Gigamon, a network traffic management software provider, announced weak preliminary results for its 2014 second quarter. Gigamon projects revenue for the quarter at about $35 million, below the company’s previous guidance of $38 to $42 million. This 17% drop in forecasted revenue has caused the stock to drop 30%. Margins and operating expenses are expected to be consistent with guidance.
Projecting Q2 Financials
During the first quarter earnings call, Gigamon management projected Q2 gross margins of 78% to 79%, operating expenses of $28.5 million to $29.5 million, and non-GAAP tax rate of approximately 35% and based on an estimated average diluted weighted shares outstanding of approximately 34.5 million. Using these projections, the Q2 I/S will look something like this:
Gigamon’s top line growth will have slowed down from the usual 25% to fewer than 10%. The question will be whether this can be listed as a “bad quarter” or a new norm. Management claimed that the challenge with growth was due to closing deals during later stages of the quarter, as approval cycles have been longer. This would indicate that growth should pick up in the future and that this recent hindrance is only temporary.
The Fundamental Picture
With around $143M (or $4.15/share) in their cash balance, Gigamon offers shareholders a safety net as 1/3rd of the company value is held in cash.
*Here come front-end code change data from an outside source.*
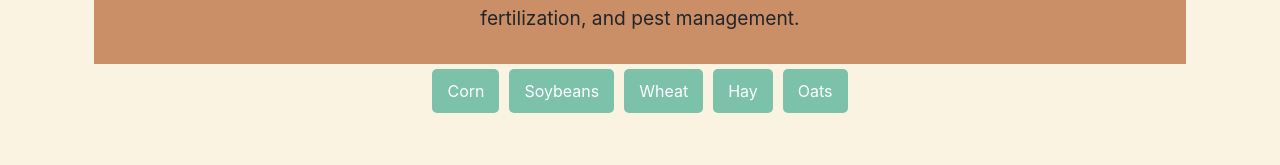
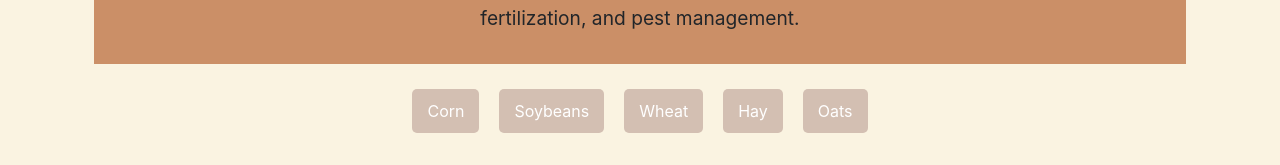
Before and after one commit to scuruchima1/built-team-b-hackathon, a React (Create React App) app in the folder frontend/: page /about in a window 1280 px wide. Shown: the part 710-875 px from the top of the page. Built offline with nearby package versions, Linux system fonts and the light colour scheme; a web font is replaced by a local one.

Commit message:
resize image

```diff
--- a/frontend/src/About.css
+++ b/frontend/src/About.css
@@ -22,3 +22,23 @@
     background-color: #cb8f67;
 
 }
+
+.about-container .crop-list {
+    display: flex;
+    flex-wrap: wrap;
+    justify-content: center;
+    gap: 10px;
+    margin-top: 20px;
+
+}
+
+.about-container .crop-list button {
+    background-color: #d3bfb2;
+
+    transition: transform 0.3s ease-in-out;
+}
+
+.about-container .crop-list button:hover {
+    transform: translateY(-5px);
+
+}
--- a/frontend/src/About.js
+++ b/frontend/src/About.js
@@ -30,7 +30,7 @@ const About = () => {
         },
         {
             name: 'Soybeans',
-            image: '/Soybeans.jpg',
+            image: '/Soybean.jpg',
             description: 'Soybeans are a versatile crop that can be used for food, animal feed, and industrial products.',
             tips: {
                 pestManagement: 'Watch for aphids and soybean loopers. Use resistant varieties and crop rotation to manage pests.',
@@ -50,6 +50,7 @@ const About = () => {
         },
         {
             name: 'Hay',
+            image : '/Hay.jpg',
             description: 'Hay is a forage crop that is used to feed livestock.',
             tips: {
                 pestManagement: 'Check for pests like alfalfa weevils and grasshoppers. Implement timely harvests to avoid infestations.',
@@ -110,6 +111,8 @@ const About = () => {
                     </p>
                 </div>
             </section>
+
+            <section className="Crops">
                 <div className="crop-list">
                     {crops.map((crop) => (
                         <button key={crop.name} onClick={() => openModal(crop)} className="crop-button">
@@ -122,6 +125,7 @@ const About = () => {
                     crop={selectedCrop}
                     onRequestClose={closeModal}
                 />
+            </section>
         </div>
     );
 };
--- a/frontend/src/CropModal.css
+++ b/frontend/src/CropModal.css
@@ -1,23 +1,11 @@
-
-.modal {
-    content: '';
-    position: fixed;
-    top: 50%;
-    left: 50%;
-    transform: translate(-50%, -50%);
-    background: white;
-    padding: 20px;
-    border-radius: 8px;
-    box-shadow: 0 4px 8px rgba(0, 0, 0, 0.2);
-    z-index: 1000; /* Ensure the modal is above other content */
-}
-
-.overlay {
+.ReactModalPortal .ReactModal__Content ReactModal__Content--after-open {
     position: fixed;
     top: 0;
     left: 0;
     right: 0;
     bottom: 0;
-    background: rgba(0, 0, 0, 0.5); /* Semi-transparent background */
-    z-index: 999; /* Ensure the overlay is below the modal */
+    display: flex;
+    justify-content: center;
+    align-items: center;
+    z-index: 1000;
 }
--- a/frontend/src/CropModal.js
+++ b/frontend/src/CropModal.js
@@ -1,6 +1,7 @@
 // src/components/CropModal.js
 import React from 'react';
 import Modal from 'react-modal';
+import './CropModal.css';
 
 Modal.setAppElement('#root'); // Set the root element for accessibility
 
@@ -12,7 +13,7 @@ const CropModal = ({ isOpen, onRequestClose, crop }) => {
         <Modal isOpen={isOpen} onRequestClose={onRequestClose}>
 
             <h2>{crop.name}</h2>
-            <img src={crop.image} alt={crop.title} style={{ width: '100%', height: 'auto' }} />
+            <img src={crop.image} alt={crop.title} style={{ width: '40%', height: 'auto' }} />
             <p>{crop.description}</p>
             <h3>Pest Management Tips:</h3>
             <p>{crop.tips.pestManagement}</p>
```
Lines whose indentation alone changed are shown as unchanged.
Trading at a market cap of $400M and TTM revenues of ~$149M, Gigamon’s price to sales multiple has fallen to 2.7x. This multiple is in the same range as large companies such as Cisco, Juniper and Brocade, all of which have seen growth desiccate.
Going forward, I expect the company to grow, albeit not at 25%+. However, to expect growth of 15% would be a reasonable assumption to make. At current levels, Gigamon looks to be cheap if it can achieve such growth rates.
Mis-management Fixed Through Acquisition
Gigamon has lost roughly $400M in market cap (or 50% of its value) due to the last two disappointing earnings releases. I blame management for such mistakes because that have over promised and under delivered. Investors have lost confidence in a management team that cannot manage to forecast its own operations three months into the future.
By trading at these depressed levels, Gigamon is a likely strategic M&A candidate. Its technology, residual growth and reasonable valuation are enough selling points to catch the attention of potential suitors such as Cisco or Juniper. Though shareholders may not want to be acquired at these levels, having the experienced leadership of an established giant will prove to be beneficial for Gigamon moving forward.
Investors of Gigamon should ask themselves whether a 17% drop in quarterly revenues justifies a 30% drop in the stock price. To me this drop is exaggerated, making Gigamon an attractive opportunity to grab shares at a discount. The company will continue to grow, though at a slower pace than before. Yet, it’s being priced as if growth is all but gone.